The RSPCA has accused DEFRA of making a U-turn over the use of cages for breeding game birds and is calling on producers to suspend the practice, pending further scientific research.
The call follows a recent meeting of the DEFRA Gamebird Working Group in which a form of words for a new code of practice was drawn up, which it is believed will sanction the use of cages for breeding pheasants and partridges.
An earlier code, tabled by the previous government in March, had sought to introduce minimum space allowances which, according to the Game Farmers’ Association, would have jeopardised about 6% of pheasant and 43% of partridge egg production.
But this code of practice had been withdrawn by new junior DEFRA minister Jim Paice on taking office in late May. The replacement code, which the GFA says meets most of its concerns, is due to be tabled in the next two weeks.
Cages – or “raised laying units” as the GFA prefers to call them – are still a minority method of production for pheasants. They typically provide an area of about 25sq ft for one cock and eight hens, which are kept for about three months prior to release back into the wild.
The laying units are enriched with baffles, dusting material and scratching areas, with the eggs collected daily and transferred to incubators.
But the RSPCA does not believe the system meets the basic physical and behavioural needs of game birds and has called for further research. “In the meantime, the aim is to persuade the industry to act in accordance with the scientific principles of welfare and avoid using cages as a precaution,” said a statement.

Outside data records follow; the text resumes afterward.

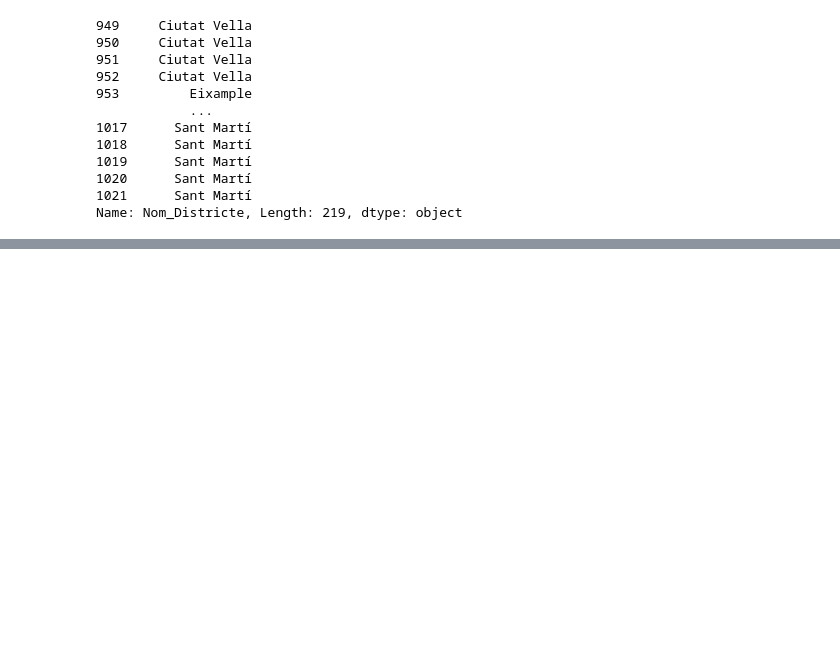
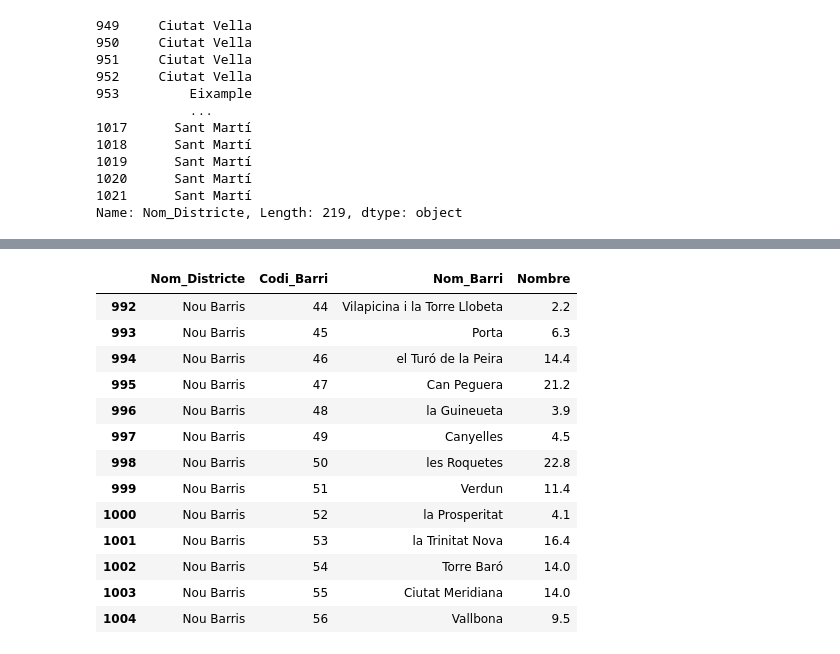
Before and after one commit to JuliaAT/AVDM-project, a Jupyter notebook: Barrios.ipynb, the cells around one changed output, grey strips where cells are left out. Cells and saved outputs as stored; diff of their text form; code cells hidden in the pictures; blank space fills up the shorter version.

```diff
--- a/Barrios.ipynb
+++ b/Barrios.ipynb
@@ -131,0 +131,17 @@ Gracia.head()
+# %%
+birth_Nou_Barris_filtered
+# %% [output]
+|  | Nom_Districte | Codi_Barri | Nom_Barri | Nombre |
+| 992 | Nou Barris | 44 | Vilapicina i la Torre Llobeta | 2.2 |
+| 993 | Nou Barris | 45 | Porta | 6.3 |
+| 994 | Nou Barris | 46 | el Turó de la Peira | 14.4 |
+| 995 | Nou Barris | 47 | Can Peguera | 21.2 |
+| 996 | Nou Barris | 48 | la Guineueta | 3.9 |
+| 997 | Nou Barris | 49 | Canyelles | 4.5 |
+| 998 | Nou Barris | 50 | les Roquetes | 22.8 |
+| 999 | Nou Barris | 51 | Verdun | 11.4 |
+| 1000 | Nou Barris | 52 | la Prosperitat | 4.1 |
+| 1001 | Nou Barris | 53 | la Trinitat Nova | 16.4 |
+| 1002 | Nou Barris | 54 | Torre Baró | 14.0 |
+| 1003 | Nou Barris | 55 | Ciutat Meridiana | 14.0 |
+| 1004 | Nou Barris | 56 | Vallbona | 9.5 |
```
Also changed, not shown: parts of 6 cells of this notebook, 1 other file.
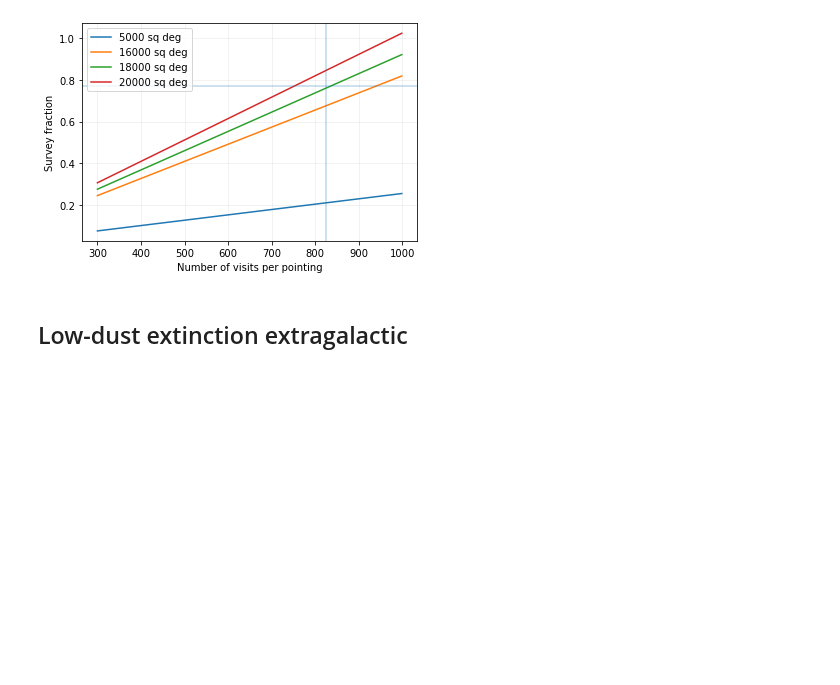
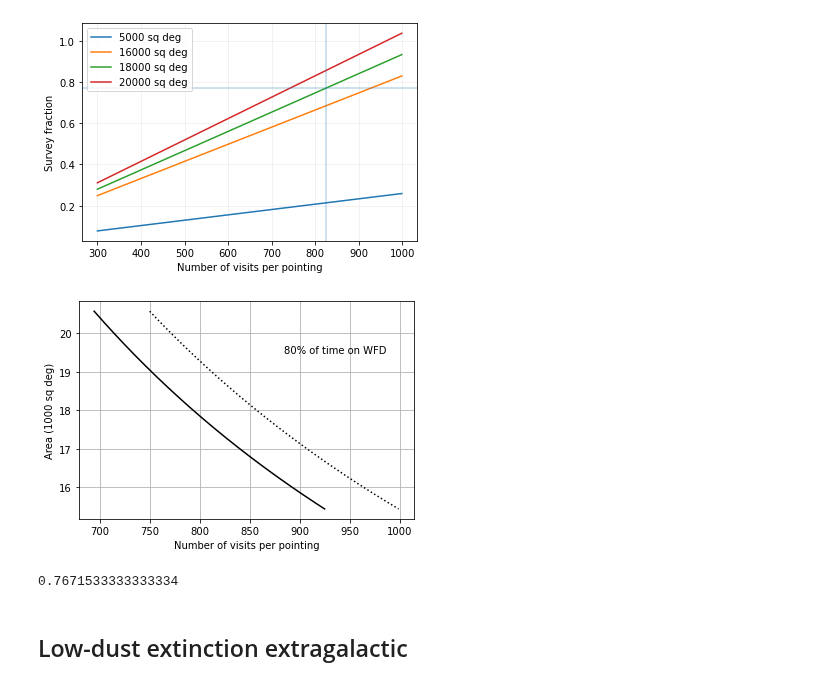
Before and after one commit to lsst-pst/survey_strategy, a Jupyter notebook: fbs_1.7/SkyCoverage.ipynb, the cells around one changed output. Saved outputs shown, nothing was run; the diff lists cells and outputs as text; code cells hidden in the pictures; blank space fills up the shorter version.

```diff
--- a/fbs_1.7/SkyCoverage.ipynb
+++ b/fbs_1.7/SkyCoverage.ipynb
@@ -47,9 +49,10 @@ hp.mollview(dustmap, min=0, max=1)
 # We can use a rough scaling derived from
 # https://github.com/lsst-pst/survey_strategy/blob/master/fbs_1.7/SurveyFootprints-NvisitsVsArea.ipynb
 
-# x = (scale['NvisitPerPoint*']/825) * (scale['Area']/18000) / (scale['t']/0.76)  == constant (~1)
+# x = (scale['NvisitPerPoint*']/825) * (scale['Area']/18000) / (scale['t']/0.77)  == constant (~1)
+
 def scalingfunc(survey_frac=None, nvisits_per_pointing=None, area=None):
-    defaults = {'survey_frac': 0.76, 'area': 18000, 'nvisits_per_pointing': 825}
+    defaults = {'survey_frac': 0.77, 'area': 18000, 'nvisits_per_pointing': 825}
     if area is None:
         area = (survey_frac / defaults['survey_frac']) / (nvisits_per_pointing / defaults['nvisits_per_pointing'])
         return area * defaults['area']
@@ -80,6 +79,24 @@ plt.ylabel('Survey fraction')
 # %% [output]
 Text(0, 0.5, 'Survey fraction')
 [figure]
+# %%
+nvis=np.arange(750, 1000)
+plt.plot(nvis, scalingfunc(nvisits_per_pointing=nvis, survey_frac=0.8)/1000, 'k:')
+plt.plot(nvis/1.08, scalingfunc(nvisits_per_pointing=nvis, survey_frac=0.8)/1000, 'k-')
+plt.figtext(s='80% of time on WFD', x=0.6, y=0.7)
+plt.xlabel('Number of visits per pointing')
+plt.ylabel('Area (1000 sq deg)')
+plt.grid()
+# The solid line = the scaling function / 1.08 .. which both is about the level of variation between 'Minimum'
+# number of visits per pointing and "Median" nvisits/pointing (in most simulations) AND a not-unreasonable amount
+# of number of visits per pointing to hold as 'contingency'
+# .. in other words, plan for the solid line, hope for the dashed line (?)
+# %% [output]
+[figure, added]
+# %%
+scalingfunc(nvisits_per_pointing=967, area=15300)
+# %% [output]
+0.7671533333333334
 # %% [markdown]
 ## Low-dust extinction extragalactic
 # %%
```
Also changed, not shown: parts of 29 cells of this notebook.
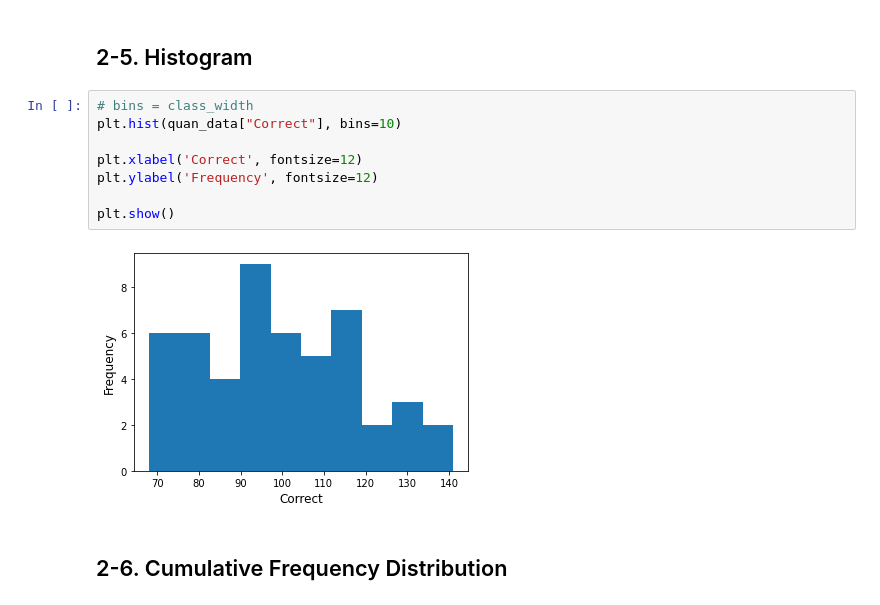
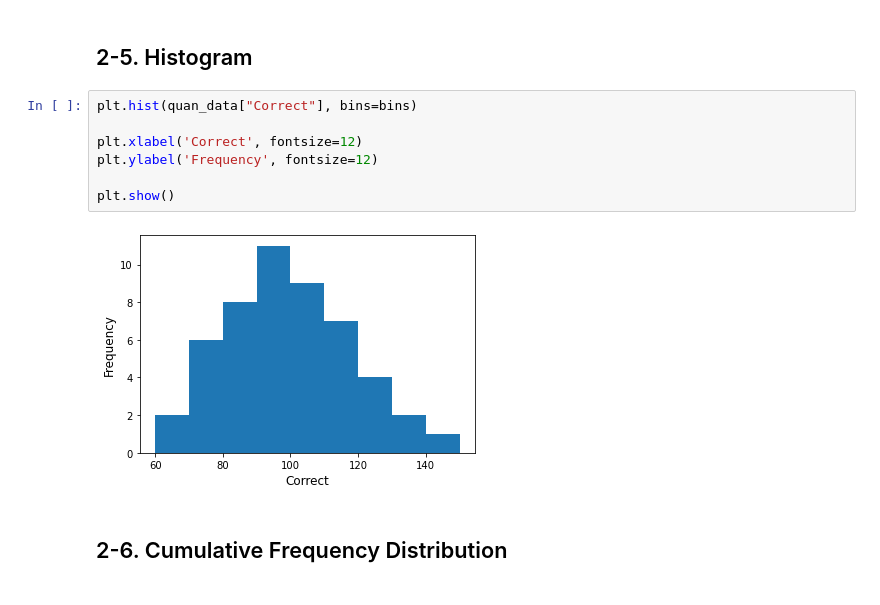
Before and after one commit to ParkByungYoon/Statistics-for-Economics-and-Management, a Jupyter notebook: python_code_01.ipynb, the cells around one changed output. Saved outputs shown, nothing was run; the diff lists cells and outputs as text.

```diff
--- a/python_code_01.ipynb
+++ b/python_code_01.ipynb
@@ -406,15 +406,14 @@ quan_table
 # %% [markdown]
 ## 2-5. Histogram
 # %%
-# bins = class_width
-plt.hist(quan_data["Correct"], bins=10)
+plt.hist(quan_data["Correct"], bins=bins)
 
 plt.xlabel('Correct', fontsize=12)
 plt.ylabel('Frequency', fontsize=12)
 
 plt.show()
 # %% [output]
-[figure, old version]
+[figure, new version]
 # %% [markdown]
 ## 2-6. Cumulative Frequency Distribution
 # %% [markdown]
```
Also changed, not shown: 5 other files.
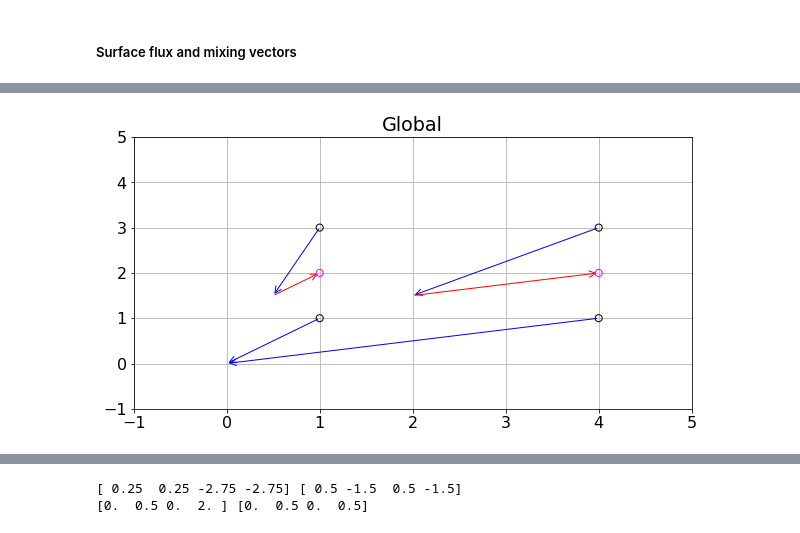
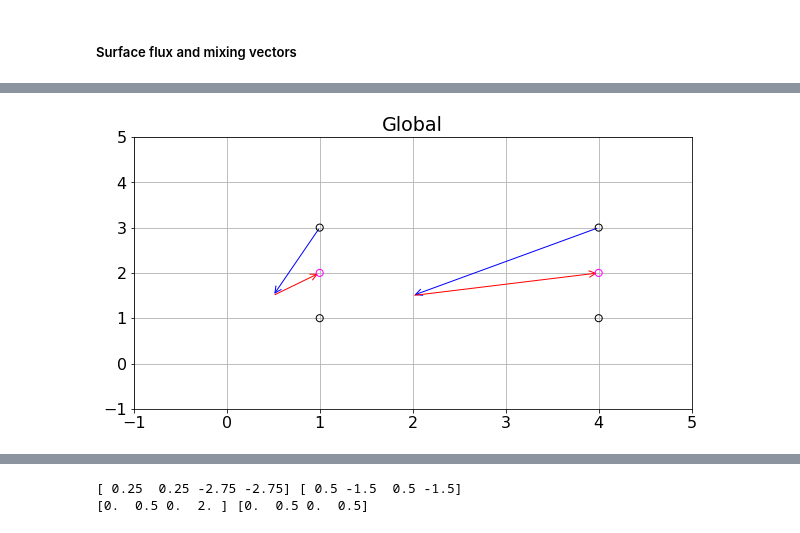
Before and after one commit to taimoorsohail/Min_Max_Transform, a Jupyter notebook: MinMixFinal.ipynb, the cells around one changed output, grey strips where cells are left out. Cells and saved outputs as stored; diff of their text form; code cells hidden in the pictures.

Commit message:
Fixed Tmixed/Smixed error
Tmixed and Smixed were set to 0 instead of nan when they were inf. This causes spurious mixing vectors.

```diff
--- a/MinMixFinal.ipynb
+++ b/MinMixFinal.ipynb
@@ -341,6 +344,7 @@ for i in tqdm(range(flat_Vol_blc1.size)):
                 Smatrix[i,ix] = flat_S_blc1[i] #vertex ix brings temp of WM i to WM j
                 ix=ix+1
         else:
+            if connected[i,j]==1:
                 A1_connec[i,ix] = 1 # vertex ix connects from WM i
                 A2_connec[j,ix] = 1 # vertex ix connects to WM j
                 Tmatrix[i,ix] = flat_T_blc1[i] #vertex ix brings temp of WM i to WM j
@@ -434,11 +438,12 @@ plt.plot((C@xxx-d))
 ##### Define the mixing and adjustment of T and S
 # %%
 Tmixed = np.matmul(Tmatrix,xxx)/(flat_Vol_blc2/xnorming) #Changed from flat_vol_blc1
-Tmixed[~np.isfinite(Tmixed)]=0
-Tmixed[Tmixed>100] = 0
+print(Tmixed)
+Tmixed[~np.isfinite(Tmixed)]=np.nan
+Tmixed[Tmixed>100] = np.nan
 Smixed = np.matmul(Smatrix,xxx)/(flat_Vol_blc2/xnorming) #Changed from flat_vol_blc1
-Smixed[~np.isfinite(Smixed)]=0
-Smixed[Smixed>10**4] = 0
+Smixed[~np.isfinite(Smixed)]=np.nan
+Smixed[Smixed>10**4] = np.nan
 
 # Now the necessary heat and salt adjustment is simply the difference
 # between this and what we actually get
@@ -634,28 +641,29 @@ Wall time: 7.87 µs
 # %%
 %%time
 plt.figure(figsize=(10,5))
 if globe == True:
       plt.scatter(flat_S_blc1,flat_T_blc1,\
             s=50,\
             marker = 'o', facecolor='none', edgecolor='black', label = 't2', zorder=100)
       plt.scatter(flat_S_blc2,flat_T_blc2,\
             s=50,\
             marker = 'o', facecolor='none', edgecolor='magenta', label = 't1', zorder=100)
       for i in range(flat_S_blc2.size):
-            hyp_mix = np.sqrt(S_Av_mix[i]**2+T_Av_mix[i]**2)
-            hyp_adj = np.sqrt(S_Av_adj[i]**2+T_Av_adj[i]**2)
+            if ~np.isnan(Tmixed[i]) | ~np.isnan(Smixed[i]):
+                  hyp_mix = np.sqrt(S_Av_mix[i]**2+T_Av_mix[i]**2)
+                  hyp_adj = np.sqrt(S_Av_adj[i]**2+T_Av_adj[i]**2)
 
-            plt.annotate('', xy=(flat_S_blc1[i], flat_T_blc1[i]), xytext=(Smixed[i], Tmixed[i]),
-    arrowprops=dict(arrowstyle="<-", color='blue'))
-            plt.annotate('', xy=(Smixed[i], Tmixed[i]), xytext=(Smixed[i]+S_Av_adj[i], Tmixed[i]+T_Av_adj[i]),
-    arrowprops=dict(arrowstyle="<-", color='red'))
+                  plt.annotate('', xy=(flat_S_blc1[i], flat_T_blc1[i]), xytext=(Smixed[i], Tmixed[i]),
+      arrowprops=dict(arrowstyle="<-", color='blue'))
+                  plt.annotate('', xy=(Smixed[i], Tmixed[i]), xytext=(Smixed[i]+S_Av_adj[i], Tmixed[i]+T_Av_adj[i]),
+      arrowprops=dict(arrowstyle="<-", color='red'))
 
 
 
       plt.xlim(-1,5)
       plt.ylim(-1,5)
       plt.title('Global')
       plt.grid()
       plt.show()
 # %% [output]
-[figure, old version]
+[figure, new version]
```
Also changed, not shown: parts of 14 cells of this notebook.
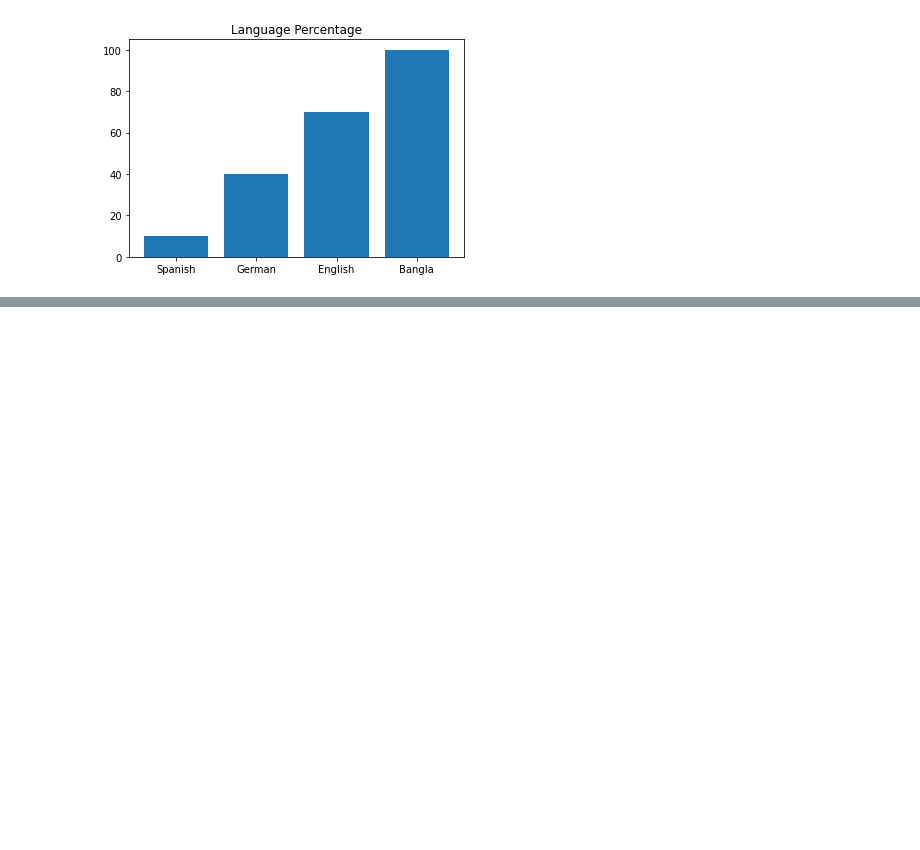
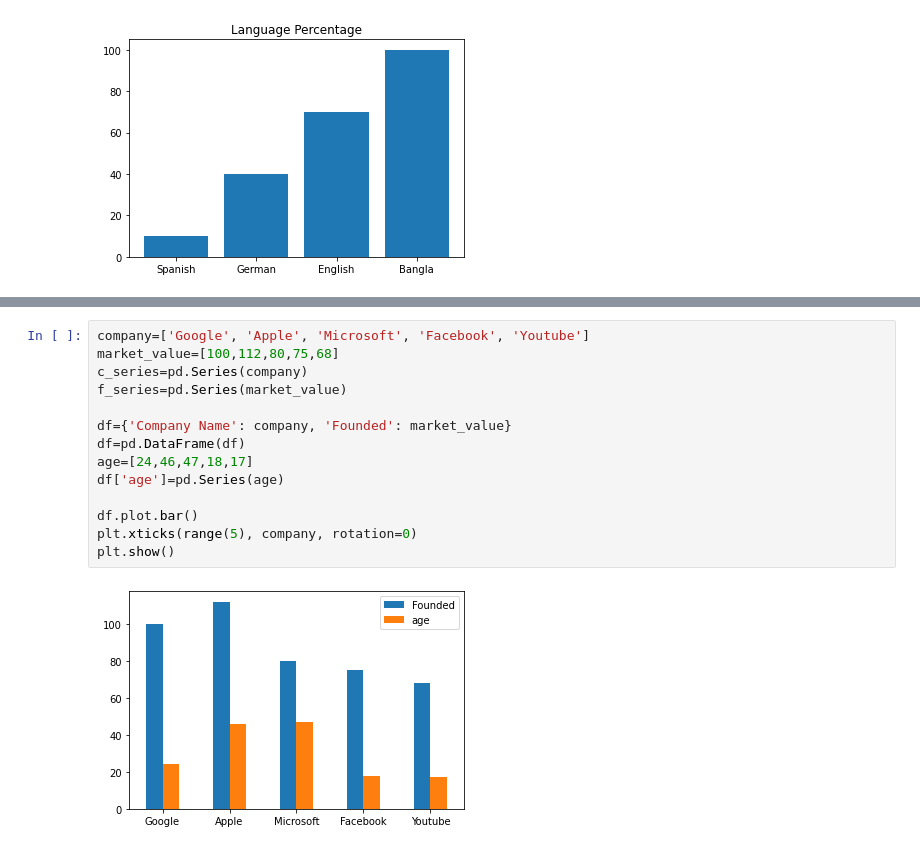
Before and after one commit to ShakilM26/Data-Visualization, a Jupyter notebook: visualisation.ipynb, the cells around one changed output, grey strips where cells are left out. Drawn from its saved outputs; the diff is of its cells as text; blank space fills up the shorter version.

```diff
--- a/visualisation.ipynb
+++ b/visualisation.ipynb
@@ -122,0 +136,16 @@ plt.show()
+# %%
+company=['Google', 'Apple', 'Microsoft', 'Facebook', 'Youtube']
+market_value=[100,112,80,75,68]
+c_series=pd.Series(company)
+f_series=pd.Series(market_value)
+
+df={'Company Name': company, 'Founded': market_value}
+df=pd.DataFrame(df)
+age=[24,46,47,18,17]
+df['age']=pd.Series(age)
+
+df.plot.bar()
+plt.xticks(range(5), company, rotation=0)
+plt.show()
+# %% [output]
+[figure, added]
```
Also changed, not shown: parts of 1 cell of this notebook.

“Although it is extremely good news that the barren cage system for breeding game birds is not going to be endorsed by DEFRA, we’d like the government to make a stand on so-called enriched cages too, whilst committing to some much-needed research to address the serious welfare concerns,” said RSPCA senior scientific officer Alice Clark.
“We appreciate the lack of evidence on this issue makes it hard to provide detailed recommendations, so new scientific research would allow a timely revision of the code based on the findings to ensure all farmed game birds are able to carry out their natural behaviours.”